(Stored data entries)
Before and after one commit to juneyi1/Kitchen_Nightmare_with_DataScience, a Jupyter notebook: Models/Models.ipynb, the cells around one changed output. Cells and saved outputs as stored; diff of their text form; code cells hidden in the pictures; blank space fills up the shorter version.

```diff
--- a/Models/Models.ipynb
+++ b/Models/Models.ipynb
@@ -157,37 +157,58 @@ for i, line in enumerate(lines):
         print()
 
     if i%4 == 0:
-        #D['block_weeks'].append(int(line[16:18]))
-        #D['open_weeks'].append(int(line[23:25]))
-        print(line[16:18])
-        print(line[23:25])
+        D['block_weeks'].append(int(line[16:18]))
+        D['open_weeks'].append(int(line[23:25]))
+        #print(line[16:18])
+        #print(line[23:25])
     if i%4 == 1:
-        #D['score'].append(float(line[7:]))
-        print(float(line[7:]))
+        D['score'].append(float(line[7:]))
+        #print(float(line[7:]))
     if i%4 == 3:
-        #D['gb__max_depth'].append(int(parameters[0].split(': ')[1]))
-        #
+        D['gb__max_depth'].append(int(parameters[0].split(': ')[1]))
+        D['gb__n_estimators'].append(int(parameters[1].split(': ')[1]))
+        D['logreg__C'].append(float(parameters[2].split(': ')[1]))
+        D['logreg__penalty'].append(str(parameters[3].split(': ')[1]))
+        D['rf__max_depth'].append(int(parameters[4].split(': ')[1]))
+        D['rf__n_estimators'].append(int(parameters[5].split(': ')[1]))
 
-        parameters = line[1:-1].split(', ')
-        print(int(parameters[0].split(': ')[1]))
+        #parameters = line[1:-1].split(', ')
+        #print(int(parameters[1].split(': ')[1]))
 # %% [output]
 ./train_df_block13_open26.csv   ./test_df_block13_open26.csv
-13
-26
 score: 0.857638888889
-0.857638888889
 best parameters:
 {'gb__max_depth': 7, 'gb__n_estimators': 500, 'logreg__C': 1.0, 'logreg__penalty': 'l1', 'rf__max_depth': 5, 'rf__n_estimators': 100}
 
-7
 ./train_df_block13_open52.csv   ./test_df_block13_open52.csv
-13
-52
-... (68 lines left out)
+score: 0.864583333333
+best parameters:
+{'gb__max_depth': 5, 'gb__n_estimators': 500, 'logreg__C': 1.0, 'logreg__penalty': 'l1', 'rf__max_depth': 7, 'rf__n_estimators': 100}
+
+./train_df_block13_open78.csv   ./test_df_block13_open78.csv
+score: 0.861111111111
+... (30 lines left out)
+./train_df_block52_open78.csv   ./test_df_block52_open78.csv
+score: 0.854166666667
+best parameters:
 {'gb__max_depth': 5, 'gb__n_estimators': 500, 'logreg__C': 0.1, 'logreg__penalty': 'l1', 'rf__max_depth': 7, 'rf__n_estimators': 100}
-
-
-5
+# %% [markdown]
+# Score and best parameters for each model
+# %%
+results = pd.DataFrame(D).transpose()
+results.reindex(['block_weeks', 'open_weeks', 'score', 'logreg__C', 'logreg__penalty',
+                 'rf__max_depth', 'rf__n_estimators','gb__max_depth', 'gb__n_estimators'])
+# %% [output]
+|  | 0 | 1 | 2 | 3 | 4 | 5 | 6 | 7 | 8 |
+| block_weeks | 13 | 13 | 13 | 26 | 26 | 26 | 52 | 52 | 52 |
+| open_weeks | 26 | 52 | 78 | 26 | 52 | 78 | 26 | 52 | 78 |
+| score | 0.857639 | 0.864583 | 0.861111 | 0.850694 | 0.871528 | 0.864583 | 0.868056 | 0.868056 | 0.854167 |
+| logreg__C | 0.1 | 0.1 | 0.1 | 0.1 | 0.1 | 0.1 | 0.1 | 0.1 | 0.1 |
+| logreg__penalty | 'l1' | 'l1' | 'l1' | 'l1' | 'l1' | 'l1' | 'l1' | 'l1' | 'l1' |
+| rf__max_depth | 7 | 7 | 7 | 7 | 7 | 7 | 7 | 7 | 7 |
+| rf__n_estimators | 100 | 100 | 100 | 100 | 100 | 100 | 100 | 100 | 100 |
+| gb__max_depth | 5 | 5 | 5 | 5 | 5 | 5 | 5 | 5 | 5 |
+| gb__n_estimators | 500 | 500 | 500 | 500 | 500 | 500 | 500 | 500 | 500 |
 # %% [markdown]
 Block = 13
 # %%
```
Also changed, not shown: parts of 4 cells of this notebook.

Exercise directions>
Which lines in the data hold the string "output"? Copy each of them.

Exercise solution>
Before and after one commit to juneyi1/Kitchen_Nightmare_with_DataScience, a Jupyter notebook: Models/Models.ipynb, the cells around one changed output. Cells and saved outputs as stored; diff of their text form; code cells hidden in the pictures; blank space fills up the shorter version.
 # %% [output]
+# %% [output]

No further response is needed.